▶ **What to do**:
Below are the records; print them all without any alteration.
━━━ Records for processing
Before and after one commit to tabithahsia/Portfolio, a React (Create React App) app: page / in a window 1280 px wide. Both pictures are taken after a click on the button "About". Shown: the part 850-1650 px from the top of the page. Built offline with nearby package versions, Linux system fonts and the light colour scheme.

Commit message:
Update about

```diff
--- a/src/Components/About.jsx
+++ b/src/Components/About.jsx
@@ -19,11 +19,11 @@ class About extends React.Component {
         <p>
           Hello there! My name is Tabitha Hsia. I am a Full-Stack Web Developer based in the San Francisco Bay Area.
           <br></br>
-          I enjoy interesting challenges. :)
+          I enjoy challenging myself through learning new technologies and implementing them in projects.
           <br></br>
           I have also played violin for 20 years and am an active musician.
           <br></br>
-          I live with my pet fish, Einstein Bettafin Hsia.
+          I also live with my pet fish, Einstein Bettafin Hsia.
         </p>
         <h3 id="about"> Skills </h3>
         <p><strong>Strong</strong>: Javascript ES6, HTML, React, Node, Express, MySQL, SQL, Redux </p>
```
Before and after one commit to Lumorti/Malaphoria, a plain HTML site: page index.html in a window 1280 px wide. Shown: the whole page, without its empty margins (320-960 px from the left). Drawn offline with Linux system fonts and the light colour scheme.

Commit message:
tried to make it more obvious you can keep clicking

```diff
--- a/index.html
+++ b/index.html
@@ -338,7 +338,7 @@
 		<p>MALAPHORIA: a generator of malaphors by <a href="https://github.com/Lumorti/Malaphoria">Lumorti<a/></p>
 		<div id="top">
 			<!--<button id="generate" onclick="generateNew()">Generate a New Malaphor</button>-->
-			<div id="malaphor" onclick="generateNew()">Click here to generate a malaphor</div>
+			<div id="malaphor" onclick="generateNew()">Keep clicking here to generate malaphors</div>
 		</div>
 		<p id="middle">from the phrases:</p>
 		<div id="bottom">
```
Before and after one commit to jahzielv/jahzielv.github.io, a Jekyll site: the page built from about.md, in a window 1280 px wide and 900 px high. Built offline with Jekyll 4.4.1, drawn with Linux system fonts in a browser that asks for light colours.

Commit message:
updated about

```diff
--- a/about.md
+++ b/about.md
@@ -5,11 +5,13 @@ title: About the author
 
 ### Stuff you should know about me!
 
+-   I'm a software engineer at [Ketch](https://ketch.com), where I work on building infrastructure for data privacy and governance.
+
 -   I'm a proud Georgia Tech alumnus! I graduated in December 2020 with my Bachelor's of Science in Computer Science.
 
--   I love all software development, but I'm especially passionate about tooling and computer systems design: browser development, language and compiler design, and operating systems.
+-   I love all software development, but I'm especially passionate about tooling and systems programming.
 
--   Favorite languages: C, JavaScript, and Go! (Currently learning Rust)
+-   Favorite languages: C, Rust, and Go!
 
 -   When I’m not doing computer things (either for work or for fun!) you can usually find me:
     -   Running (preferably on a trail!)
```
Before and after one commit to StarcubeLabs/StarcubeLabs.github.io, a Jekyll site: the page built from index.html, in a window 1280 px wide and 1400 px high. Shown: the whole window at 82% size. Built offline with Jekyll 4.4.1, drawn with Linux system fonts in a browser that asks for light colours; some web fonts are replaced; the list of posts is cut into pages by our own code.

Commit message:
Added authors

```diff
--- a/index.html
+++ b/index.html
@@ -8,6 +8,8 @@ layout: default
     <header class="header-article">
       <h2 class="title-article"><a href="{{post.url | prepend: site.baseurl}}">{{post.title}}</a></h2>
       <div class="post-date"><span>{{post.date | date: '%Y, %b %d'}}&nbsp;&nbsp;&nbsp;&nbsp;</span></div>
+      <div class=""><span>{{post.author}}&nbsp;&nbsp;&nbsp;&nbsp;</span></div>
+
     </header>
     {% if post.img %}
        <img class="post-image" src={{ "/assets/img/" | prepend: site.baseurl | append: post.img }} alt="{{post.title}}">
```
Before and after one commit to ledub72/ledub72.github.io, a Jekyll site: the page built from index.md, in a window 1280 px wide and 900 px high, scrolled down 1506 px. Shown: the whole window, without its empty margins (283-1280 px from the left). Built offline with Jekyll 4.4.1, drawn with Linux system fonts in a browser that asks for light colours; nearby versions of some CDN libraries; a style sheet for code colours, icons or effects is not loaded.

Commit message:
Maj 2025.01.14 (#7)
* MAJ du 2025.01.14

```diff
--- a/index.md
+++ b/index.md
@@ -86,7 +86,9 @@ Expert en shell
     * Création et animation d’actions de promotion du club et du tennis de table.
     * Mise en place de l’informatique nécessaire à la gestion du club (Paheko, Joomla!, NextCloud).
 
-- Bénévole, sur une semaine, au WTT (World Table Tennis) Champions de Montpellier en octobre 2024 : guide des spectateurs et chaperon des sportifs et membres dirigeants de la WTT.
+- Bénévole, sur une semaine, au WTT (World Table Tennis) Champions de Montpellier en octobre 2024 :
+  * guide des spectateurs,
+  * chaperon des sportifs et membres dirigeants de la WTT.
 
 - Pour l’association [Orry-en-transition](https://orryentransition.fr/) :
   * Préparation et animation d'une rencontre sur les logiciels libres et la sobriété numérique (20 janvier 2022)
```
━━━━━━
▶ **The completed task**:
Before and after one commit to tabithahsia/Portfolio, a React (Create React App) app: page / in a window 1280 px wide. Both pictures are taken after a click on the button "About". Shown: the part 850-1650 px from the top of the page. Built offline with nearby package versions, Linux system fonts and the light colour scheme.

Commit message:
Update about

```diff
--- a/src/Components/About.jsx
+++ b/src/Components/About.jsx
@@ -19,11 +19,11 @@ class About extends React.Component {
         <p>
           Hello there! My name is Tabitha Hsia. I am a Full-Stack Web Developer based in the San Francisco Bay Area.
           <br></br>
-          I enjoy interesting challenges. :)
+          I enjoy challenging myself through learning new technologies and implementing them in projects.
           <br></br>
           I have also played violin for 20 years and am an active musician.
           <br></br>
-          I live with my pet fish, Einstein Bettafin Hsia.
+          I also live with my pet fish, Einstein Bettafin Hsia.
         </p>
         <h3 id="about"> Skills </h3>
         <p><strong>Strong</strong>: Javascript ES6, HTML, React, Node, Express, MySQL, SQL, Redux </p>
```
Before and after one commit to Lumorti/Malaphoria, a plain HTML site: page index.html in a window 1280 px wide. Shown: the whole page, without its empty margins (320-960 px from the left). Drawn offline with Linux system fonts and the light colour scheme.

Commit message:
tried to make it more obvious you can keep clicking

```diff
--- a/index.html
+++ b/index.html
@@ -338,7 +338,7 @@
 		<p>MALAPHORIA: a generator of malaphors by <a href="https://github.com/Lumorti/Malaphoria">Lumorti<a/></p>
 		<div id="top">
 			<!--<button id="generate" onclick="generateNew()">Generate a New Malaphor</button>-->
-			<div id="malaphor" onclick="generateNew()">Click here to generate a malaphor</div>
+			<div id="malaphor" onclick="generateNew()">Keep clicking here to generate malaphors</div>
 		</div>
 		<p id="middle">from the phrases:</p>
 		<div id="bottom">
```
Before and after one commit to jahzielv/jahzielv.github.io, a Jekyll site: the page built from about.md, in a window 1280 px wide and 900 px high. Built offline with Jekyll 4.4.1, drawn with Linux system fonts in a browser that asks for light colours.

Commit message:
updated about

```diff
--- a/about.md
+++ b/about.md
@@ -5,11 +5,13 @@ title: About the author
 
 ### Stuff you should know about me!
 
+-   I'm a software engineer at [Ketch](https://ketch.com), where I work on building infrastructure for data privacy and governance.
+
 -   I'm a proud Georgia Tech alumnus! I graduated in December 2020 with my Bachelor's of Science in Computer Science.
 
--   I love all software development, but I'm especially passionate about tooling and computer systems design: browser development, language and compiler design, and operating systems.
+-   I love all software development, but I'm especially passionate about tooling and systems programming.
 
--   Favorite languages: C, JavaScript, and Go! (Currently learning Rust)
+-   Favorite languages: C, Rust, and Go!
 
 -   When I’m not doing computer things (either for work or for fun!) you can usually find me:
     -   Running (preferably on a trail!)
```
Before and after one commit to StarcubeLabs/StarcubeLabs.github.io, a Jekyll site: the page built from index.html, in a window 1280 px wide and 1400 px high. Shown: the whole window at 82% size. Built offline with Jekyll 4.4.1, drawn with Linux system fonts in a browser that asks for light colours; some web fonts are replaced; the list of posts is cut into pages by our own code.

Commit message:
Added authors

```diff
--- a/index.html
+++ b/index.html
@@ -8,6 +8,8 @@ layout: default
     <header class="header-article">
       <h2 class="title-article"><a href="{{post.url | prepend: site.baseurl}}">{{post.title}}</a></h2>
       <div class="post-date"><span>{{post.date | date: '%Y, %b %d'}}&nbsp;&nbsp;&nbsp;&nbsp;</span></div>
+      <div class=""><span>{{post.author}}&nbsp;&nbsp;&nbsp;&nbsp;</span></div>
+
     </header>
     {% if post.img %}
        <img class="post-image" src={{ "/assets/img/" | prepend: site.baseurl | append: post.img }} alt="{{post.title}}">
```
Before and after one commit to ledub72/ledub72.github.io, a Jekyll site: the page built from index.md, in a window 1280 px wide and 900 px high, scrolled down 1506 px. Shown: the whole window, without its empty margins (283-1280 px from the left). Built offline with Jekyll 4.4.1, drawn with Linux system fonts in a browser that asks for light colours; nearby versions of some CDN libraries; a style sheet for code colours, icons or effects is not loaded.

Commit message:
Maj 2025.01.14 (#7)
* MAJ du 2025.01.14

```diff
--- a/index.md
+++ b/index.md
@@ -86,7 +86,9 @@ Expert en shell
     * Création et animation d’actions de promotion du club et du tennis de table.
     * Mise en place de l’informatique nécessaire à la gestion du club (Paheko, Joomla!, NextCloud).
 
-- Bénévole, sur une semaine, au WTT (World Table Tennis) Champions de Montpellier en octobre 2024 : guide des spectateurs et chaperon des sportifs et membres dirigeants de la WTT.
+- Bénévole, sur une semaine, au WTT (World Table Tennis) Champions de Montpellier en octobre 2024 :
+  * guide des spectateurs,
+  * chaperon des sportifs et membres dirigeants de la WTT.
 
 - Pour l’association [Orry-en-transition](https://orryentransition.fr/) :
   * Préparation et animation d'une rencontre sur les logiciels libres et la sobriété numérique (20 janvier 2022)
```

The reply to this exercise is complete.